With the season ten comic book coming to a close, it’s refreshing to see a graphic novel that stands on its own to take us back to what made audiences fall in love with Buffy in the first place. It’s almost jarring to get back there, to see those characters all the way back in the beginning. This book is set maybe a few weeks after the beginning of the show’s first season. Luckily, the creators were smart enough to make that setting mean something and even find something new to say that wasn’t necessarily explored within the show.
In The High School Years, Buffy and friends are still navigating their friendship. Willow and Xander are figuring out their roles as the Slayerettes. Buffy is dealing with the fact that she used to be so much like Cordelia and now she is unpopular for the first time in her life, but has the closest friends she’s ever known. Some of these things got brought up at certain points over the course of seven seasons, but they were never fully delved into, and this time in their lives was the perfect time to do it.

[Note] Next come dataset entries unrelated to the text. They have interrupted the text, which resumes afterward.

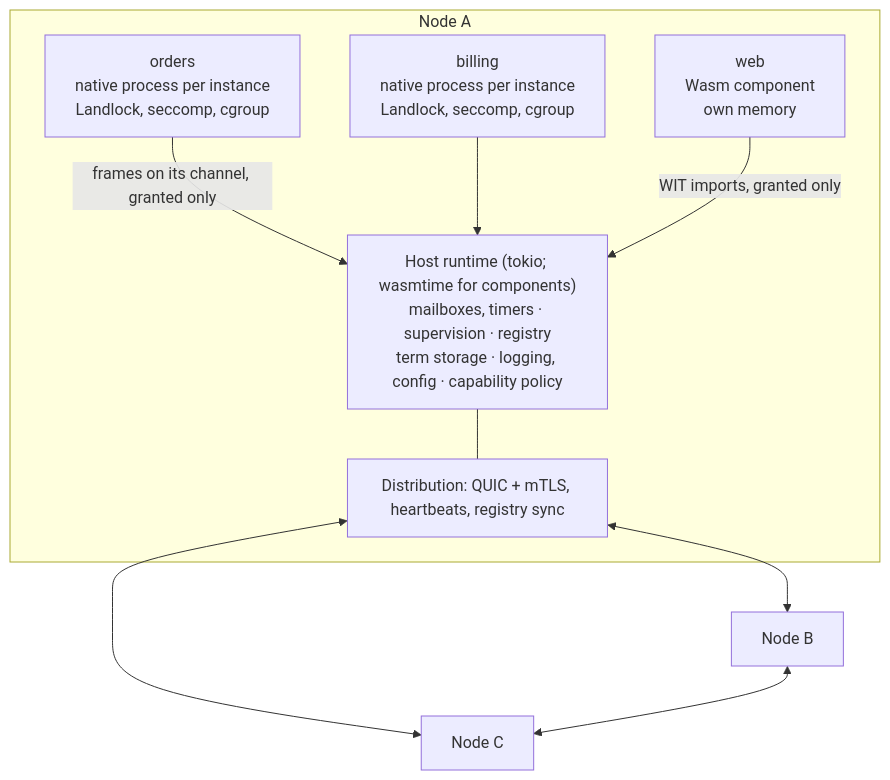
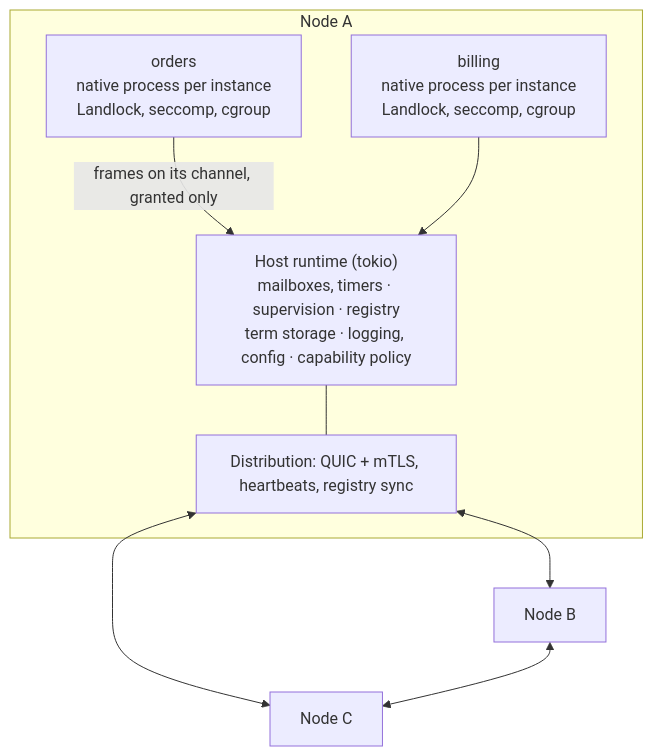
Before and after one commit to jrobhoward/paddock: the diagram in docs/DESIGN.md, drawn with Mermaid. The commit also changed other lines of this file and 13 other files, not shown here.

````diff
--- a/docs/DESIGN.md
+++ b/docs/DESIGN.md
@@ -51,17 +51,15 @@
 ```mermaid
 flowchart TB
     subgraph A["Node A"]
         orders["orders<br/>native process per instance<br/>Landlock, seccomp, cgroup"]
         billing["billing<br/>native process per instance<br/>Landlock, seccomp, cgroup"]
-        web["web<br/>Wasm component<br/>own memory"]
-        host["Host runtime (tokio; wasmtime for components)<br/>mailboxes, timers · supervision · registry<br/>term storage · logging, config · capability policy"]
+        host["Host runtime (tokio)<br/>mailboxes, timers · supervision · registry<br/>term storage · logging, config · capability policy"]
         dist["Distribution: QUIC + mTLS, heartbeats, registry sync"]
         orders -->|"frames on its channel, granted only"| host
         billing --> host
-        web -->|"WIT imports, granted only"| host
         host --- dist
     end
     dist <--> B["Node B"]
     dist <--> C["Node C"]
     B <--> C
 ```
````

I’m very happy to say that this is not a wasted opportunity. It gets off to a somewhat rocky start in attempting to sound like season one Buffy but once the comic gets into what it’s actually trying to say about fitting in, finding your place and being a teenager it really hits its stride.

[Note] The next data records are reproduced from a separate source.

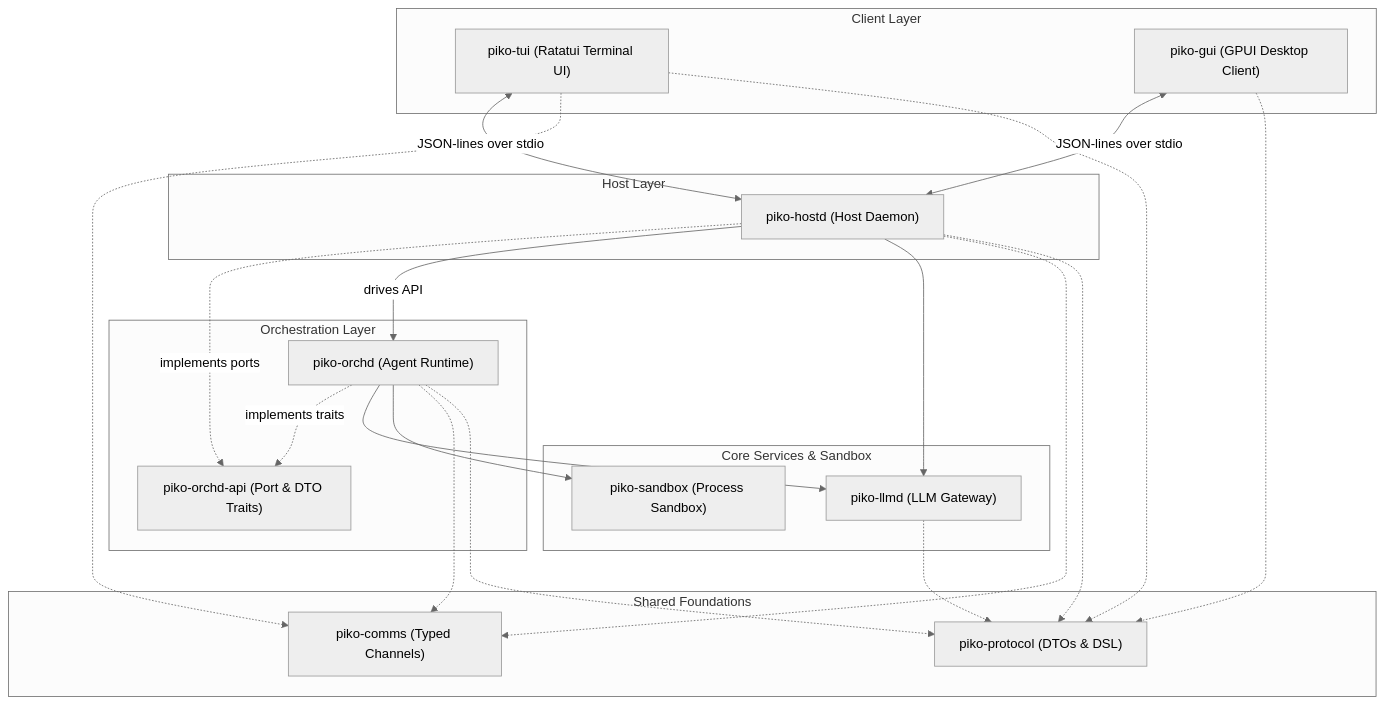
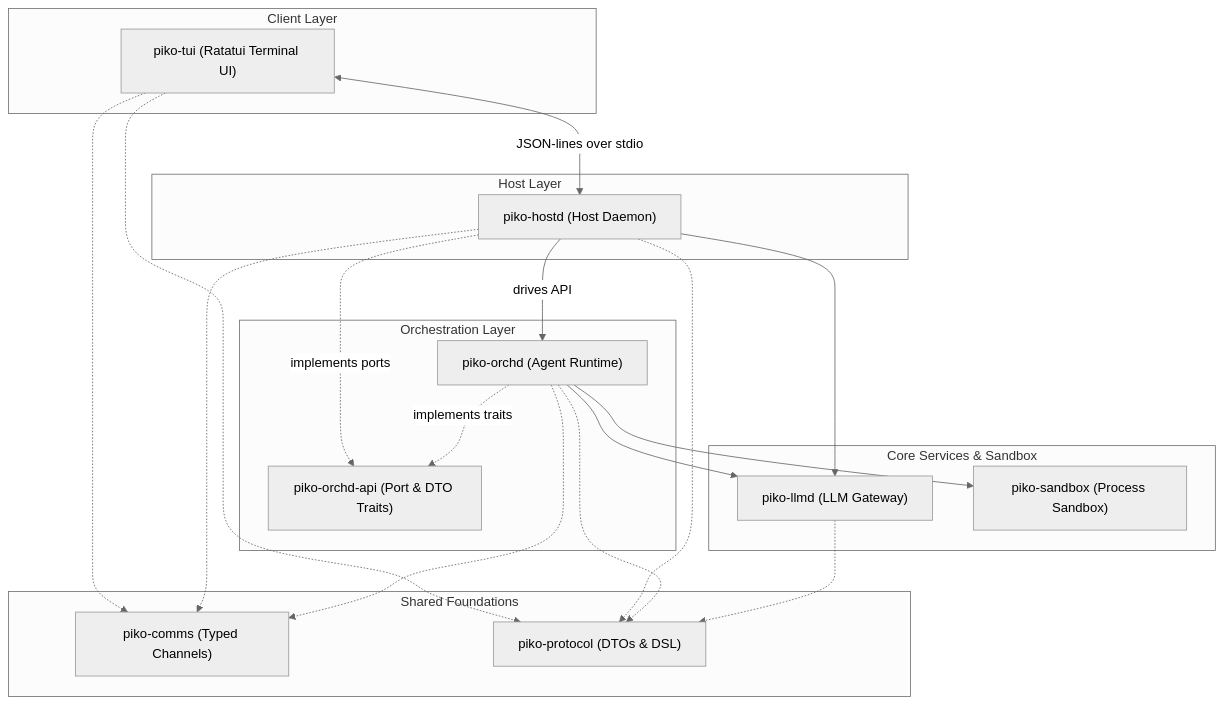
Before and after one commit to biuld/piko: the diagram in README.md, drawn with Mermaid (neutral theme). The commit also changed other lines of this file and 197 other files, not shown here.

Commit message:
refactor: remove gui client

````diff
--- a/README.md
+++ b/README.md
@@ -11,47 +11,44 @@
 ```mermaid
 graph TD
     subgraph Client Layer
         TUI["piko-tui (Ratatui Terminal UI)"]
-        GUI["piko-gui (GPUI Desktop Client)"]
     end
 
     subgraph Host Layer
         Hostd["piko-hostd (Host Daemon)"]
     end
 
     subgraph Orchestration Layer
         OrchdApi["piko-orchd-api (Port & DTO Traits)"]
         Orchd["piko-orchd (Agent Runtime)"]
     end
 
     subgraph Core Services & Sandbox
         LLMd["piko-llmd (LLM Gateway)"]
         Sandbox["piko-sandbox (Process Sandbox)"]
     end
 
     subgraph Shared Foundations
         Comms["piko-comms (Typed Channels)"]
         Protocol["piko-protocol (DTOs & DSL)"]
     end
 
     %% Flow of control
     TUI <-->|JSON-lines over stdio| Hostd
-    GUI <-->|JSON-lines over stdio| Hostd
     Hostd -.->|implements ports| OrchdApi
     Orchd -.->|implements traits| OrchdApi
     Hostd -->|drives API| Orchd
     Orchd --> LLMd
     Hostd --> LLMd
     Orchd --> Sandbox
 
     %% Core dependencies
     TUI -.-> Comms
     Hostd -.-> Comms
     Orchd -.-> Comms
 
     TUI -.-> Protocol
-    GUI -.-> Protocol
     Hostd -.-> Protocol
     Orchd -.-> Protocol
     LLMd -.-> Protocol
 ```
````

We manage to gain some sympathy for the villain, at least at first, until her hypocrisy shows through in a big way toward the end. Still, the villains of the book work in the way they’re needed to.

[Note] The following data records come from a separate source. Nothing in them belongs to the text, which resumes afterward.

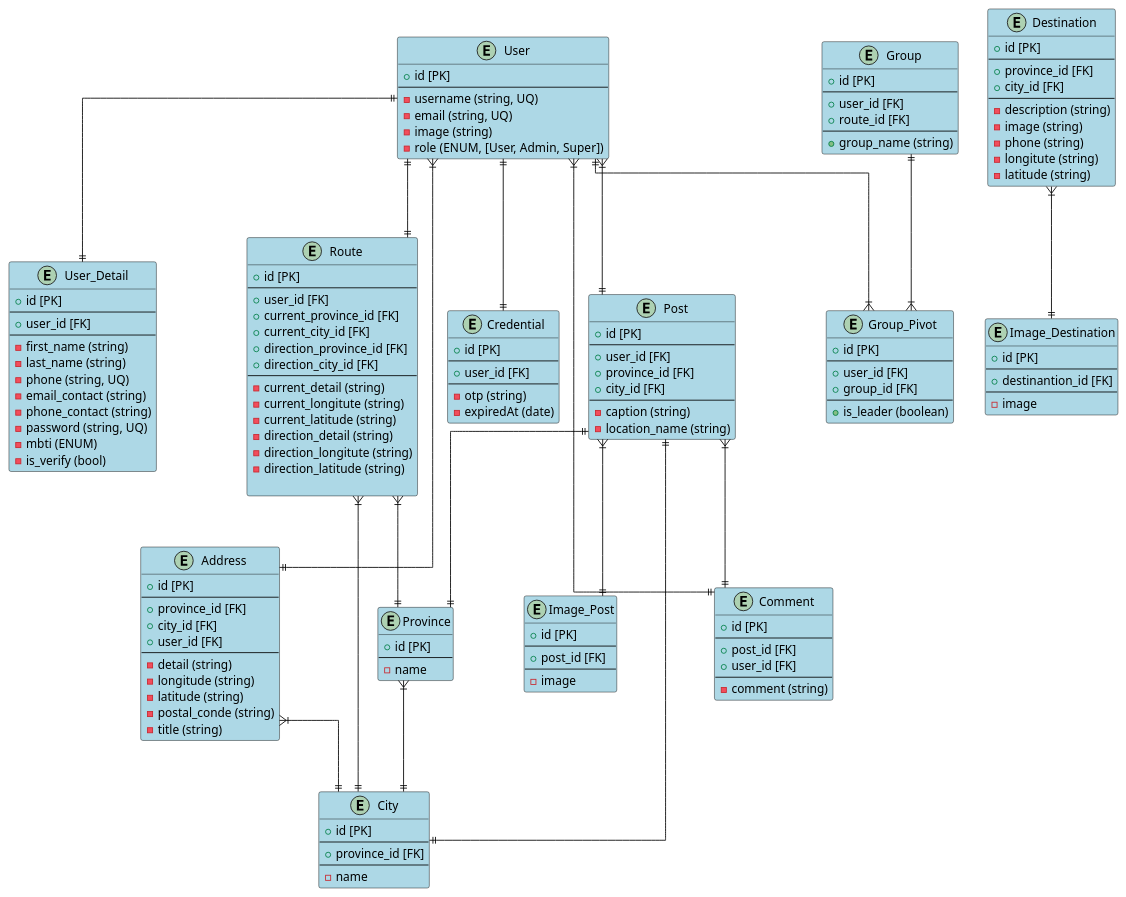
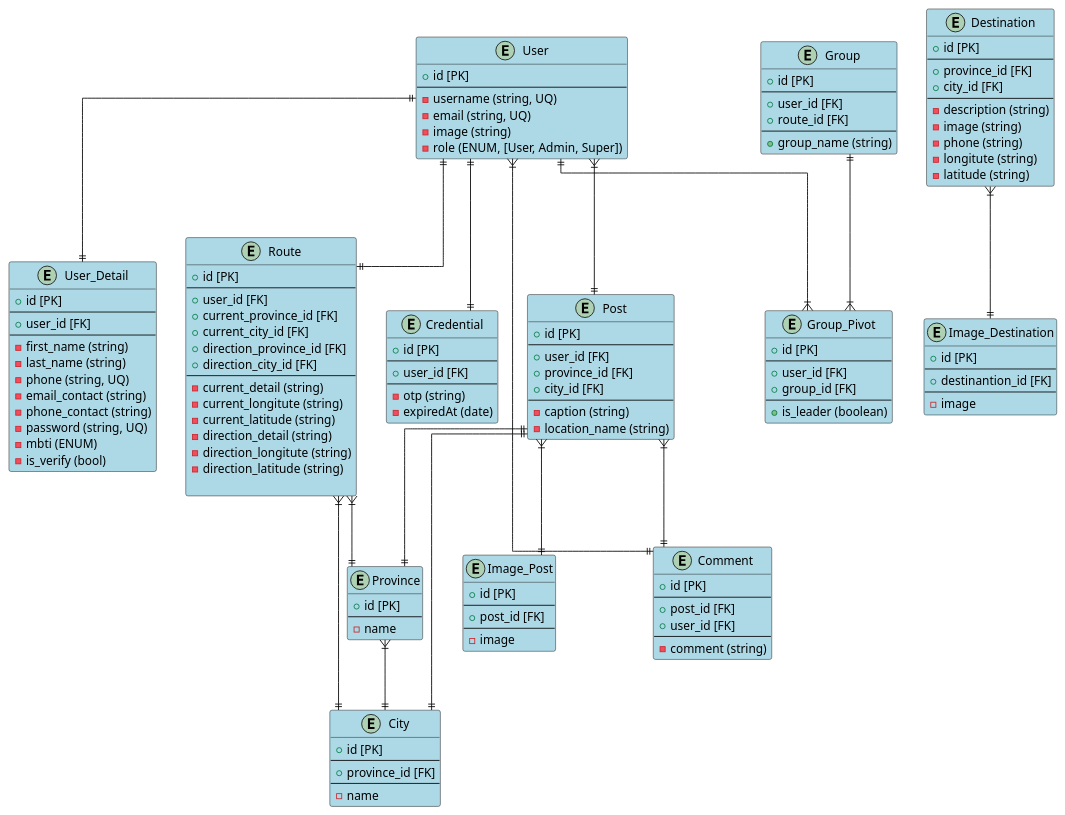
Before and after one commit to usaidaka/Travelink: the diagram in server/database new.puml, drawn with PlantUML. The commit also changed 2 other files, not shown here.

```diff
--- a/server/database new.puml
+++ b/server/database new.puml
@@ -39,21 +39,6 @@
   -email (string, UQ)
   -image (string)
   -role (ENUM, [User, Admin, Super])
-}
-
-entity "Address" {
-    /' V '/    
-  + id [PK]
-  --
-  + province_id [FK]
-  + city_id [FK]
-  + user_id [FK]
-  --
-  -detail (string)
-  -longitude (string)
-  -latitude (string)
-  -postal_conde (string)
-  -title (string)
 }
 
 entity "Route"{
@@ -189,12 +174,10 @@
 Group ||--|{ Group_Pivot
 User ||--|| User_Detail
 User ||--|| Credential
-User }|--|| Address
 User ||--|| Route
 Province }|--|| City
 Route }|--|| City
 Route }|--|| Province
-Address }|--|| City
 Post ||--|| Province
 Post ||--|| City
 User }|--||Post
```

Like any Buffy story, the biggest strengths here are the characters. All of the best episodes and even the best comics are the ones that are a little smaller, more focused on the interactions between the core cast. Freaks & Geeks takes us back to a time when it was all new, and when these characters we’ve loved throughout the years were still new in each other’s lives.
I’ll admit that I’m not a great fan of the manga style, it’s just something that’s never really appealed to me on a strong level, but the artwork is very good and fits this book rather well. Somehow the script and images work so well together that you can either read this like an American graphic novel or a manga at your own discretion, because there’s definitely a balance of both styles. There are moments that feel lifted directly from a manga, but the overall style of the storytelling feels very much like a traditional graphic novel.
When it was first announced, I was skeptical of The High School Years. Well, maybe not totally skeptical, but I didn’t really see the point considering how far we’d come since then.
But that is the point, I think. If The High School Years is a new Buffy brand then Freaks & Geeks makes sure it starts off on the right foot. This takes us back to a much simpler time in Buffy’s life and that is refreshing in its own way. I miss this kind of Buffy story, even though I love seeing everyone continue to grow in Season 10. I’m very glad to see that it turns out we can have both.
WICKED RATING: [usr 7.5]